In 1985, Nigel Harradine and David Birnie wrote a paper - published in the Journal of Maxillofacial Surgery - entitled "Computerized prediction of the results of orthognathic surgery." [J Maxillofac Surg. 1985 Dec;13(6):245-9.]. This used a program written in BASIC, running on an HP-85 microcomputer. If you want to see what an HP-85 looks like, you might like to visit Hewlett Packard's Virtual Museum: http://www.hp.com/hpinfo/abouthp/histnfacts/museum/personalsystems/0029/index.html
In 1987, Nigel asked George Chauvet to write a Orthognathic Planning program for the IBM PC. OP version 1.0 was released in 1988. It ran under MS-DOS and had no on-screen graphics - all graphical output was provided by an HP Plotter (e.g. HP 7475A).
Later versions of OP provided plotting to screen and the ability to print the screen to an HP deskjet printer, which provided a somewhat cheaper alternative to plotters.
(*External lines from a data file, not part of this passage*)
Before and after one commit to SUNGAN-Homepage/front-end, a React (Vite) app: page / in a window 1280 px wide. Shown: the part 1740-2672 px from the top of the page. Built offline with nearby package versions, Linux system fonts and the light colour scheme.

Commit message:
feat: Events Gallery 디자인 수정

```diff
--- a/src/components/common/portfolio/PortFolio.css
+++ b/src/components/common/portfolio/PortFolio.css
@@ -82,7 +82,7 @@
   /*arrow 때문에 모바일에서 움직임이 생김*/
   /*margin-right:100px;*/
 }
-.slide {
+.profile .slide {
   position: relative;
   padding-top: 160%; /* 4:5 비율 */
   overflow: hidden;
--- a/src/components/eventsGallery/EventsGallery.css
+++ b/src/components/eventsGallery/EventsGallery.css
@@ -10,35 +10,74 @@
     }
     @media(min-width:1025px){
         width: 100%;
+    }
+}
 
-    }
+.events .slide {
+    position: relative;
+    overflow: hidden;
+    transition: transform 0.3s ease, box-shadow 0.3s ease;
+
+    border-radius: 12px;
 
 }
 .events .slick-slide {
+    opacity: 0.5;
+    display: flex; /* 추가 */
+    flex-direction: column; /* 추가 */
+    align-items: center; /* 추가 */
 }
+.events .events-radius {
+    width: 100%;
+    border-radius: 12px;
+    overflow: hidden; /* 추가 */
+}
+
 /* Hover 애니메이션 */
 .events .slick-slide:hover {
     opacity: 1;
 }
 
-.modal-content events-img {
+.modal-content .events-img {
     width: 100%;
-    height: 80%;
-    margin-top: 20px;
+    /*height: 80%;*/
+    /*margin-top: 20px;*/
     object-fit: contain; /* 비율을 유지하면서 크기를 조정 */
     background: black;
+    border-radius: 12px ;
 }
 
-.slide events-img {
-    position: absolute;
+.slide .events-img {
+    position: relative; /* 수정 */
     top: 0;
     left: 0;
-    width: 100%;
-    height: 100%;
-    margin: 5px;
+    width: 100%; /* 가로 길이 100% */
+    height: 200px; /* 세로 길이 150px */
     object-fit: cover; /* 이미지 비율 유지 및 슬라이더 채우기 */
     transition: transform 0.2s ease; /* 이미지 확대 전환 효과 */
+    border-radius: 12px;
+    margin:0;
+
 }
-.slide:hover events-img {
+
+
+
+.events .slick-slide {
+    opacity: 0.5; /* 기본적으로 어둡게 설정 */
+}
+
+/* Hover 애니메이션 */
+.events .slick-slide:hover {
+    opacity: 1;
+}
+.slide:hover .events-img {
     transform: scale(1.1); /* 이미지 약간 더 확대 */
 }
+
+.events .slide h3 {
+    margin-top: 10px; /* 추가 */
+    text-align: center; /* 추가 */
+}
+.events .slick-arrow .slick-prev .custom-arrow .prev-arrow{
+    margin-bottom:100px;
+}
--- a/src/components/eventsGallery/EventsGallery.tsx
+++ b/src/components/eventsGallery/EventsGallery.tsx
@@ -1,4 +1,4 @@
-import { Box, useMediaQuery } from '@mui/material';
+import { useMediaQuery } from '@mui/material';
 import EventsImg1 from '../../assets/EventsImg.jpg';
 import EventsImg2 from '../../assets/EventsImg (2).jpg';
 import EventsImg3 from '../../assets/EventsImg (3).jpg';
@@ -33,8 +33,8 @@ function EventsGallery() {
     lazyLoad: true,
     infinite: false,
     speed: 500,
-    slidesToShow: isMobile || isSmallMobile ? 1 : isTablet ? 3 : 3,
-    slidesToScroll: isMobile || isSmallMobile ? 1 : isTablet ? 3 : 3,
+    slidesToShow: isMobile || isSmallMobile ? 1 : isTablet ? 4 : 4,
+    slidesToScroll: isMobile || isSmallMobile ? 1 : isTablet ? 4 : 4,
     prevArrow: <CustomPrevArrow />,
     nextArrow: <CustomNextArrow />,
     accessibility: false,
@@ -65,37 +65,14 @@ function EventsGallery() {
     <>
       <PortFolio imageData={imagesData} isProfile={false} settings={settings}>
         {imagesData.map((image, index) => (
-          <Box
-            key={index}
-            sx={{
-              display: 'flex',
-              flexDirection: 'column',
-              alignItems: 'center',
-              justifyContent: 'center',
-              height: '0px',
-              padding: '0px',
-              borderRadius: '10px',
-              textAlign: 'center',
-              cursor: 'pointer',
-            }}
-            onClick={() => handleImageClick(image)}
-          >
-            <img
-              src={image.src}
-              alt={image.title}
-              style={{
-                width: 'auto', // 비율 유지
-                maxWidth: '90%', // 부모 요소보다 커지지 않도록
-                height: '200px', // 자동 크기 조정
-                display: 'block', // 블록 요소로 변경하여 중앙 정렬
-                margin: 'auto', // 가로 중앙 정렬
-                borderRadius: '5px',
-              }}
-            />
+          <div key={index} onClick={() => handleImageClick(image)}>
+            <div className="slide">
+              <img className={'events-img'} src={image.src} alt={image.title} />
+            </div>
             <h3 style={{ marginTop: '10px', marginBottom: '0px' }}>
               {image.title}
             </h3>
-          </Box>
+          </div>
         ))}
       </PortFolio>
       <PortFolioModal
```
The final version of OP was 3.8, released in 1997.
Here is a screen shot from OP 3.8:
Development of a Windows-based Orthognathic Planning program began in 1994, with OPAL 1.0 released in 1997. The "Opal X-ray Viewer" program - now "Opal Tracing" - still displays tracings in a similar layout to that plotted by the old OP program - but with more analysis options and interactive orthodontic and surgical prediction.
Later versions of OPAL introduced on-screen digitising of digital radiographs and many other features, including the ability to generate prediction montages...